It was by our old garage door
beneath a spot long favored by birds
to build nests of mud and string.
The neighbor’s cat had not yet found it,
though by dusk its deathbed would be
merely flattened grass and a tuft of down.
Perhaps I had seen this one
the day before, its head turned skyward,
beak gaping in a torment of appetency.
It was a juvenile—
not long expired, I knew,
one black eye neither open nor closed,
but stilled in that way
the dead gaze without seeing.
Its plumage was nearly complete:
the tell-tale russet breast,
the mottled gray.
So near to taking its perilous leap—
one unforgiving day, or maybe two,
had been the space between
flight and fall.
This was a lovely work of feather and flesh,
an inchoate beauty,
its pinions and bristles nearly made.
I nudged it with my boot
and glimpsed beneath the wing
a naked leg and trident foot—
all reptile scale and claw.
Chastened, I let the thing roll back

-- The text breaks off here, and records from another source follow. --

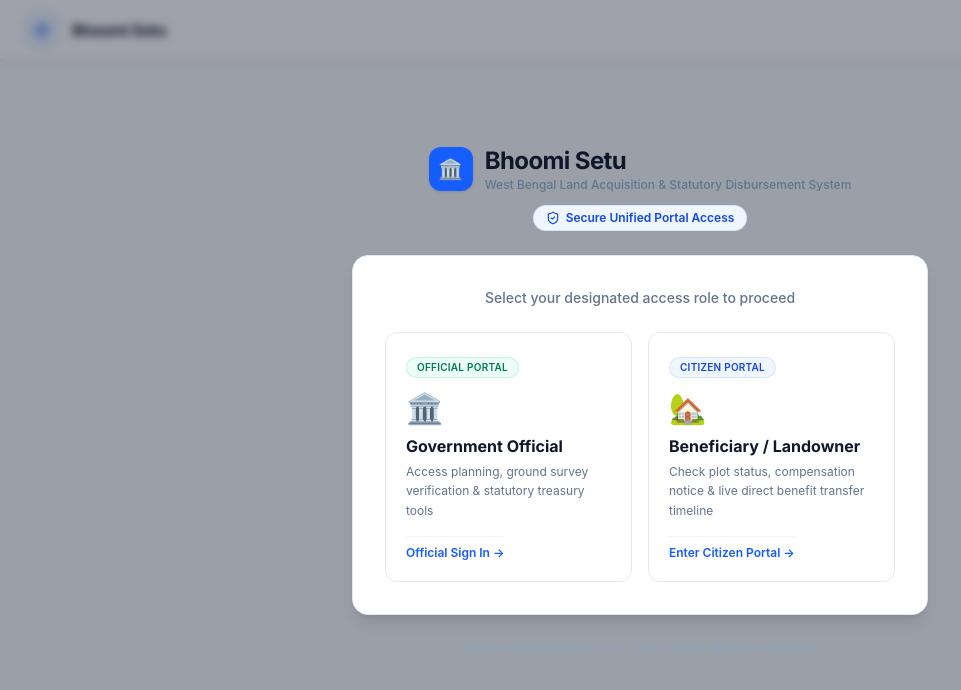
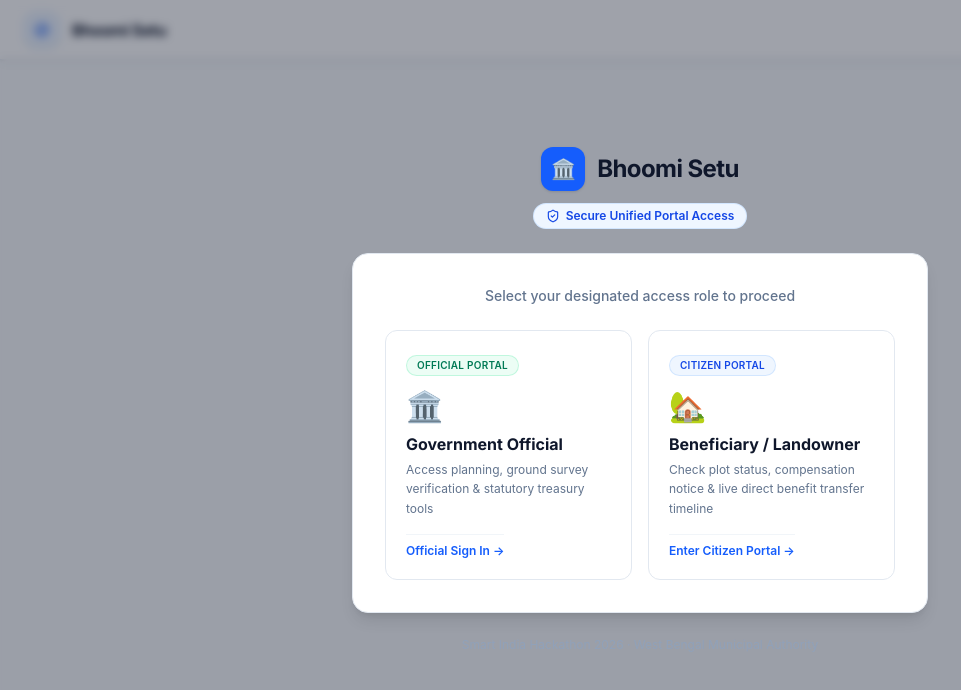
Before and after one commit to limerisence/sih-gis-land-acquisition, a React (Vite) app in the folder frontend/: page / in a window 1280 px wide. Shown: the top 690 px of the page, without its empty margins (0-961 px from the left). Built offline with nearby package versions, Linux system fonts and the light colour scheme.

Commit message:
Remove West Bengal Land Acquisition subtitle and retain only Bhoomi Setu

```diff
--- a/frontend/src/components/PortalGateModal.jsx
+++ b/frontend/src/components/PortalGateModal.jsx
@@ -124,7 +124,6 @@ export default function PortalGateModal() {
             </div>
             <div className="text-left">
               <h1 className="text-2xl font-bold text-slate-900 tracking-tight">Bhoomi Setu</h1>
-              <p className="text-xs text-slate-500 font-medium">West Bengal Land Acquisition & Statutory Disbursement System</p>
             </div>
           </div>
           <div className="inline-flex items-center gap-1.5 px-3 py-1 rounded-full text-xs font-semibold bg-blue-50 text-blue-700 border border-blue-200/60 mt-1">
```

upon itself, wing upon leg,
to await the coming
of the marauding cat.